**Problem requirements:** Your reply should consist solely of the lines from the one containing "Before and after one commit to tgrubb550/Big-Data-Group-1, a" through the end of the data, restated word for word.

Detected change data

****************************************

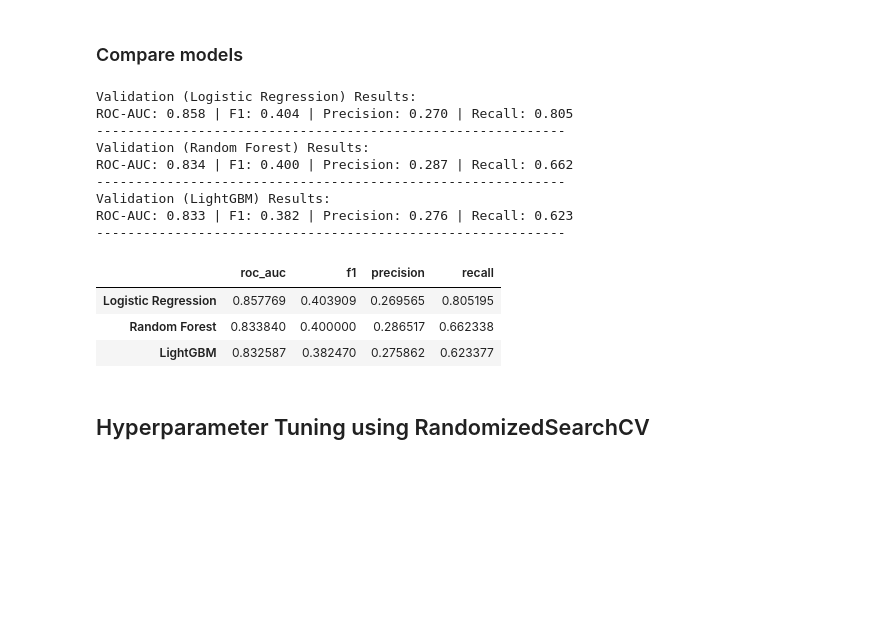
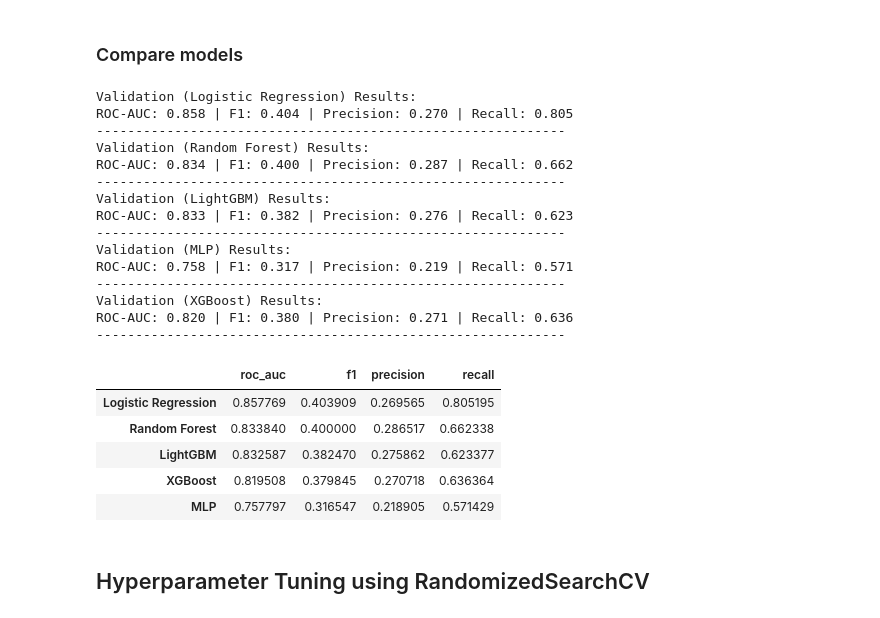
Before and after one commit to FrancoPalavicinoG/cellia, a Jupyter notebook: notebooks/04_baseline_training.ipynb, the cells around one changed output. Cells and saved outputs as stored; diff of their text form; code cells hidden in the pictures; blank space fills up the shorter version.

Commit message:
Baseline model results (added XGBOOST)

```diff
--- a/notebooks/04_baseline_training.ipynb
+++ b/notebooks/04_baseline_training.ipynb
@@ -99,18 +99,15 @@ rf = RandomForestClassifier(
 # %% [markdown]
 ### XGBoost
 # %%
-# xgb = XGBClassifier(
-#     n_estimators=300,
-#     learning_rate=0.05,
-#     max_depth=6,
-#     subsample=0.8,
-#     colsample_bytree=0.8,
-#     random_state=42,
-#     eval_metric='logloss'
-# )
-# xgb.fit(X_train, y_train)
-
-# evaluate_model(xgb, X_val, y_val, "Validation (XGBoost)")
+xgb = XGBClassifier(
+    n_estimators=300,
+    learning_rate=0.05,
+    max_depth=6,
+    subsample=0.8,
+    colsample_bytree=0.8,
+    random_state=42,
+    eval_metric='logloss'
+)
 # %% [markdown]
 ### LightGBM
 # %%
@@ -128,16 +125,15 @@ lgbm = LGBMClassifier(
 # %% [markdown]
 ### MLP Tabular
 # %%
-# mlp = MLPClassifier(hidden_layer_sizes=(64, 32), max_iter=300, random_state=42)
-# mlp.fit(X_train, y_train)
-
-# evaluate_model(mlp, X_val, y_val, "Validation (MLP)")
+mlp = MLPClassifier(hidden_layer_sizes=(64, 32), max_iter=300, random_state=42)
 # %% [markdown]
 ### Train models
 # %%
 models = {"Logistic Regression": log_reg,
           "Random Forest": rf,
-          "LightGBM": lgbm}
+          "LightGBM": lgbm,
+          "MLP": mlp,
+          "XGBoost": xgb}
 
 results = {}
 
@@ -166,32 +169,40 @@ ROC-AUC: 0.833 | F1: 0.382 | Precision: 0.276 | Recall: 0.623
 # %% [markdown]
 ### Compare models
 # %%
-models = {
-    "Logistic Regression": log_reg,
-    "Random Forest": rf,
-    "LightGBM": lgbm,
-}
+models = {"Logistic Regression": log_reg,
+          "Random Forest": rf,
+          "LightGBM": lgbm,
+          "MLP": mlp,
+          "XGBoost": xgb}
 
 results = {}
 for name, model in models.items():
     results[name] = evaluate_model(model, X_val, y_val, f"Validation ({name})")
 
 results_df = pd.DataFrame(results).T
 results_df.sort_values("roc_auc", ascending=False)
 # %% [output]
 Validation (Logistic Regression) Results:
 ROC-AUC: 0.858 | F1: 0.404 | Precision: 0.270 | Recall: 0.805
 ------------------------------------------------------------
 Validation (Random Forest) Results:
 ROC-AUC: 0.834 | F1: 0.400 | Precision: 0.287 | Recall: 0.662
 ------------------------------------------------------------
 Validation (LightGBM) Results:
 ROC-AUC: 0.833 | F1: 0.382 | Precision: 0.276 | Recall: 0.623
 ------------------------------------------------------------
+Validation (MLP) Results:
+ROC-AUC: 0.758 | F1: 0.317 | Precision: 0.219 | Recall: 0.571
+------------------------------------------------------------
+Validation (XGBoost) Results:
+ROC-AUC: 0.820 | F1: 0.380 | Precision: 0.271 | Recall: 0.636
+------------------------------------------------------------
 |  | roc_auc | f1 | precision | recall |
 | Logistic Regression | 0.857769 | 0.403909 | 0.269565 | 0.805195 |
 | Random Forest | 0.833840 | 0.400000 | 0.286517 | 0.662338 |
 | LightGBM | 0.832587 | 0.382470 | 0.275862 | 0.623377 |
+| XGBoost | 0.819508 | 0.379845 | 0.270718 | 0.636364 |
+| MLP | 0.757797 | 0.316547 | 0.218905 | 0.571429 |
 # %% [markdown]
 ## Hyperparameter Tuning using RandomizedSearchCV
 # %%
```
Also changed, not shown: parts of 5 cells of this notebook.
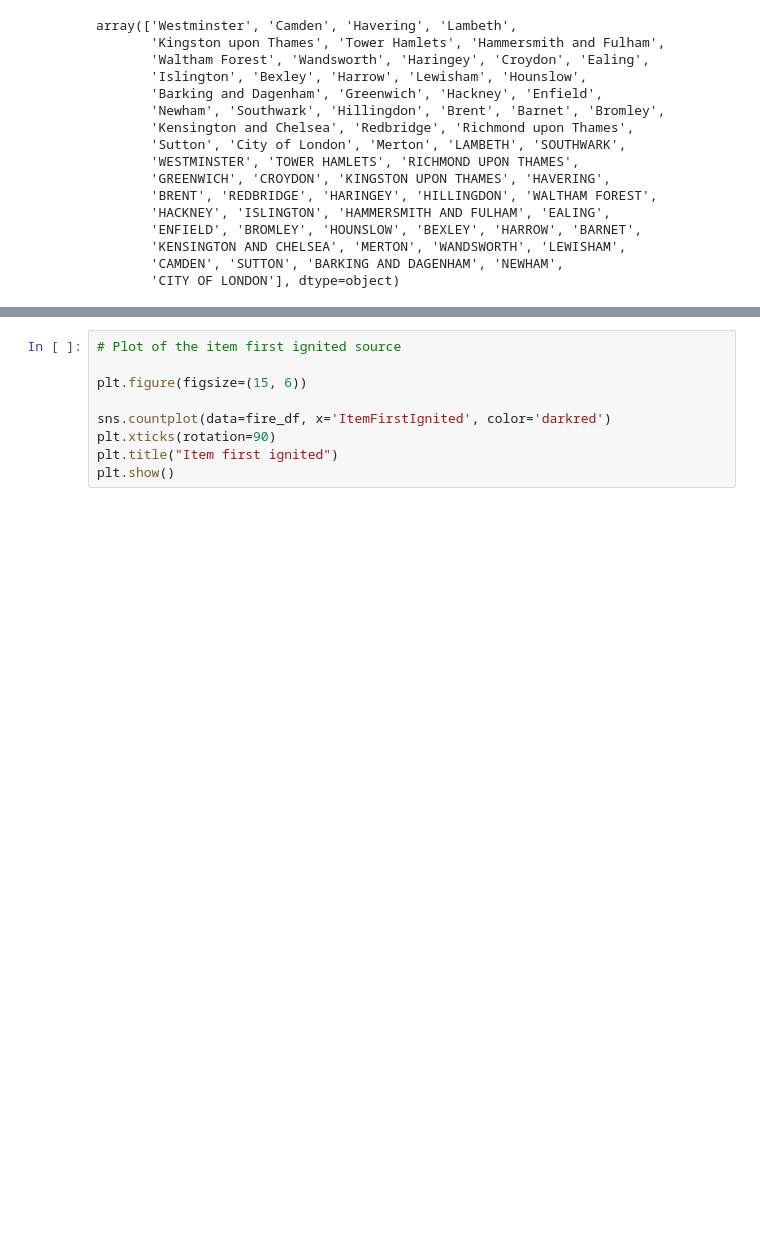
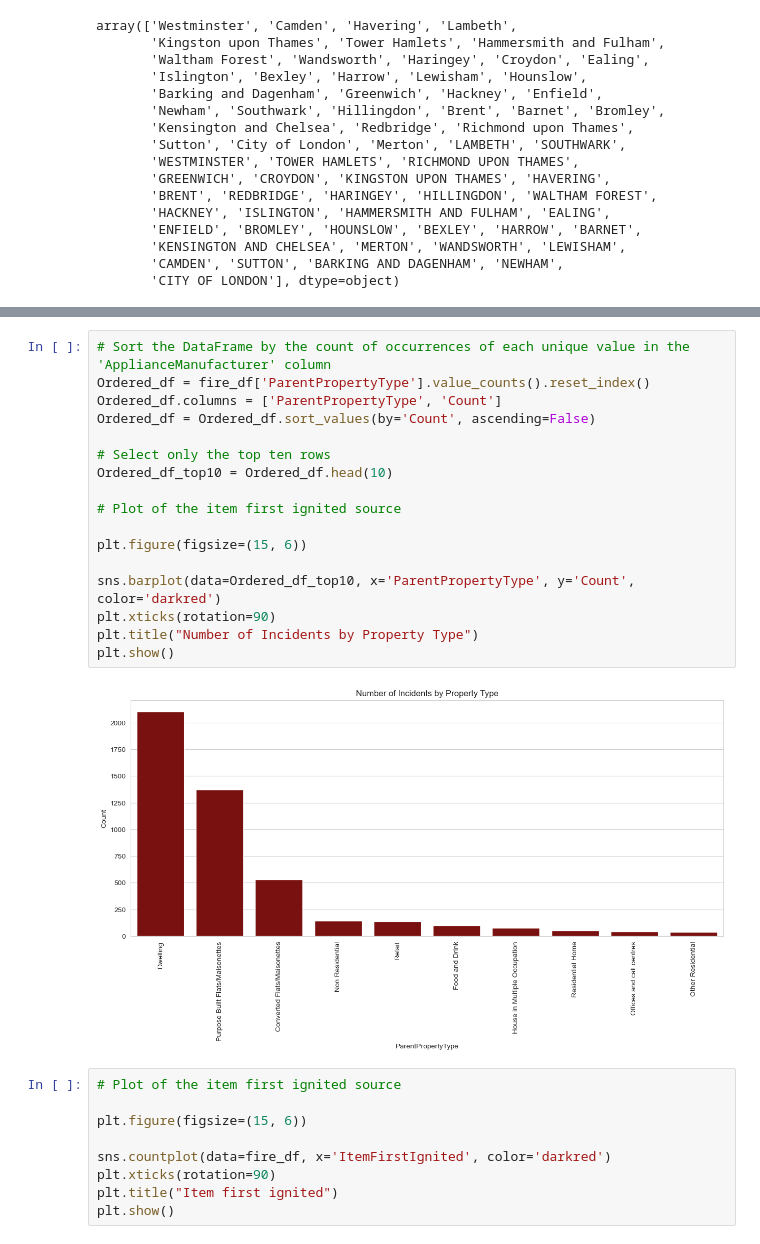
Before and after one commit to tgrubb550/Big-Data-Group-1, a Jupyter notebook: Fires EDA.ipynb, the cells around one changed output, grey strips where cells are left out. Drawn from its saved outputs; the diff is of its cells as text; blank space fills up the shorter version.

```diff
--- a/Fires EDA.ipynb
+++ b/Fires EDA.ipynb
@@ -83,3 +165,22 @@ plt.show()
+# %%
+# Sort the DataFrame by the count of occurrences of each unique value in the 'ApplianceManufacturer' column
+Ordered_df = fire_df['ParentPropertyType'].value_counts().reset_index()
+Ordered_df.columns = ['ParentPropertyType', 'Count']
+Ordered_df = Ordered_df.sort_values(by='Count', ascending=False)
+
+# Select only the top ten rows
+Ordered_df_top10 = Ordered_df.head(10)
+
+# Plot of the item first ignited source
+
+plt.figure(figsize=(15, 6))
+
+sns.barplot(data=Ordered_df_top10, x='ParentPropertyType', y='Count', color='darkred')
+plt.xticks(rotation=90)
+plt.title("Number of Incidents by Property Type")
+plt.show()
+# %% [output]
+[figure, added]
 # %%
 # Plot of the item first ignited source
 
```
Also changed, not shown: parts of 9 cells of this notebook, 5 other files.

****************************************

**Exercise response:**
Before and after one commit to tgrubb550/Big-Data-Group-1, a Jupyter notebook: Fires EDA.ipynb, the cells around one changed output, grey strips where cells are left out. Drawn from its saved outputs; the diff is of its cells as text; blank space fills up the shorter version.

```diff
--- a/Fires EDA.ipynb
+++ b/Fires EDA.ipynb
@@ -83,3 +165,22 @@ plt.show()
+# %%
+# Sort the DataFrame by the count of occurrences of each unique value in the 'ApplianceManufacturer' column
+Ordered_df = fire_df['ParentPropertyType'].value_counts().reset_index()
+Ordered_df.columns = ['ParentPropertyType', 'Count']
+Ordered_df = Ordered_df.sort_values(by='Count', ascending=False)
+
+# Select only the top ten rows
+Ordered_df_top10 = Ordered_df.head(10)
+
+# Plot of the item first ignited source
+
+plt.figure(figsize=(15, 6))
+
+sns.barplot(data=Ordered_df_top10, x='ParentPropertyType', y='Count', color='darkred')
+plt.xticks(rotation=90)
+plt.title("Number of Incidents by Property Type")
+plt.show()
+# %% [output]
+[figure, added]
 # %%
 # Plot of the item first ignited source
 
```
Also changed, not shown: parts of 9 cells of this notebook, 5 other files.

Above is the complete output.